Reference Material From the Vaults

J. Crew catalogs always have remarkably sophisticated color palettes. Even those I don’t care for I have to admit are well designed. And at the end of every section there is always a photo of a stack of folded clothes that is a perfect color swatch for the collection. Photographer unknown.

It always baffles me when people talk about the cinematographer’s job in terms of cameras. In my mind the essence of the work lies not in the tools, but in creative leadership: the ability to take the raw idea for a project, grow its potential, define its goals, develop its visual architecture, and assemble a team that can execute it with the time and resources available. The most important aspect of this process isn’t production, but all the research that goes into figuring out what exactly the director and producer want, and then helping them take that vision to the next level. At its essence, creating strong motion picture work is fundamentally a design challenge.

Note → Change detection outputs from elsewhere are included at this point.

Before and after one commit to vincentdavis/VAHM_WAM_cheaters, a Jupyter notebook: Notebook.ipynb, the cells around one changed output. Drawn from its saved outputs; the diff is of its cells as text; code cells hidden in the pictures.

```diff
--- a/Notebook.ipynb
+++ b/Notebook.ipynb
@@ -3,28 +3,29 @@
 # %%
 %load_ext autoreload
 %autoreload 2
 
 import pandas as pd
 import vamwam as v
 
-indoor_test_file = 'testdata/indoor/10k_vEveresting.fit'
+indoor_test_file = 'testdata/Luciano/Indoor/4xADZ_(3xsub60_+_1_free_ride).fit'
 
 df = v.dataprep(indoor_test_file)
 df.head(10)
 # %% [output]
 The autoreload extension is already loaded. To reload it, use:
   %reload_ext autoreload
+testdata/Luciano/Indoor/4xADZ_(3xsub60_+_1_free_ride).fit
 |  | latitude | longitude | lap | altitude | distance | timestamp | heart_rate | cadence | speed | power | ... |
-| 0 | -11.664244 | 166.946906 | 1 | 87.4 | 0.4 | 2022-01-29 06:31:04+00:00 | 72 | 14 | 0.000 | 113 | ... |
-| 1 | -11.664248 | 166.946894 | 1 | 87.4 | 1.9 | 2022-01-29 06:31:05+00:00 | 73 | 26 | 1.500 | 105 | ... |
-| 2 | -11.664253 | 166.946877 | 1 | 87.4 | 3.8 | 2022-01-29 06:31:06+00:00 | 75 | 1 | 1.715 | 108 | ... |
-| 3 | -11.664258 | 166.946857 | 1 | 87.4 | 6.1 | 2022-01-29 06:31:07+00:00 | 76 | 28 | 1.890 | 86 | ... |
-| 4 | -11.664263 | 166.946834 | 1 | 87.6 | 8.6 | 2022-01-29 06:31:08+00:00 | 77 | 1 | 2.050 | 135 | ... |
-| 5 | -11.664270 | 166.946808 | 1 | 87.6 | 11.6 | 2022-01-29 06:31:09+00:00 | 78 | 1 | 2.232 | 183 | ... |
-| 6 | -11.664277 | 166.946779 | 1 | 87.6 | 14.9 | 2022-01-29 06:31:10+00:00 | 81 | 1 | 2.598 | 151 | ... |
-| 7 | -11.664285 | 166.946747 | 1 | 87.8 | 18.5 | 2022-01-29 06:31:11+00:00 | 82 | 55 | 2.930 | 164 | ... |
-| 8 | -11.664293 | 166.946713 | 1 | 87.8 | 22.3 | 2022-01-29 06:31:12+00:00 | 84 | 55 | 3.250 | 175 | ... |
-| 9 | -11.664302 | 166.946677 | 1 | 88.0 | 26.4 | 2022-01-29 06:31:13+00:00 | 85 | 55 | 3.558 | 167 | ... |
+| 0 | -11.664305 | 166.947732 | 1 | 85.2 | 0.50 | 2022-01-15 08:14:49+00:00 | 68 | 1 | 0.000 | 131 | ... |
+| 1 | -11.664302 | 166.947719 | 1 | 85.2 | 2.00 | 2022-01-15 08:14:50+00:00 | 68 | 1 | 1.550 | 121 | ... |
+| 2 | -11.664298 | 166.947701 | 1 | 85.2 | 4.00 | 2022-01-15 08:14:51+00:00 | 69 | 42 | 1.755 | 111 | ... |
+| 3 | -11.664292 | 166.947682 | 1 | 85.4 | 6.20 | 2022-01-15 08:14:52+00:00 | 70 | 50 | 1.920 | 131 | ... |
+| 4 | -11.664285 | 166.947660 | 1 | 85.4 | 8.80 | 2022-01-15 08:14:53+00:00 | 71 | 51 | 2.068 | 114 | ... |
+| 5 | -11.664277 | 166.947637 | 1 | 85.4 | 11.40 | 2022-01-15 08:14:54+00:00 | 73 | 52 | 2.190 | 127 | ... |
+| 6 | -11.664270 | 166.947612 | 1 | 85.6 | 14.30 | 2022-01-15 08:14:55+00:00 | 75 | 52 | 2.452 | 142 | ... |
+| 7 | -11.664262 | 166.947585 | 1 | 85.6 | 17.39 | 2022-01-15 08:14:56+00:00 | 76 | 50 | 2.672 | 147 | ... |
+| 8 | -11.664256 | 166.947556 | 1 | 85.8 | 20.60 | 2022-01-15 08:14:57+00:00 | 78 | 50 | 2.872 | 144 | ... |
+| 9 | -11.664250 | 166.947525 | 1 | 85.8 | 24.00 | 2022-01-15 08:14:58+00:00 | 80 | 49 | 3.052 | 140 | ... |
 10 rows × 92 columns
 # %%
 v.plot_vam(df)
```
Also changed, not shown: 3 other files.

I continuously collect reference material to help with this process. Photographs, magazine ads, paintings, films, poems, quotes, pieces of music––there are no parameters on what can be included. The goal is not to collect only images that I like, of course, but rather examples of well-executed styles from across the spectrum. When the objective is to create an experience for the viewer, an image-based vocabulary is often the easiest way to communicate about the project. I like waiting for doctor appointments because it gives me a chance to plunder the stacks of magazines in the lobby for material (I have an entire three-ring binder dedicated to images that use lens flare). Interestingly, the most impressive material in the collection is usually in hardcopy.

Some samples, in color, from the vaults:

A still from Terrence Malick’s “Days of Heaven,” shot by the late great Nestor Almendros. It’s always a bit tricky showing the client reference images from one of the most well-photographed films in history, but Almendros’ work is too important for me to ignore. His twilight work in particular is unmatched.

Composition, contrast, and color that create feelings of emptiness and vacancy on so many levels. From photographer Nich Hance McElroy.

Superb quiet energy from photographer Chikara Umihara. Films with this kind of tranquil but powerful tempo are an art form unto themselves.

From a Vogue spread by renowned fashion photographer Patrick Demarchelier. Images like these are far more complex than they first appear, and their success photographically requires the help of a skilled production designer (and costumer). In my experience, the effect is difficult to fully achieve outside of large-format photography. A formidable challenge for the cinematographer.

Color that evokes nostalgia from photographer Maria Sardari.

Seductive colors and chiarascuro by photographer Guerorgui Pinkhassov. Images like these remind us how horrific most American television lighting really is.

A polaroid by the brilliant Soviet director Andrei Tarkovsky.

From photographer Marvi Lakar.

Superb use of contrast, both in lighting and composition. From the New York Times. Photographer unknown.

Provenance unknown.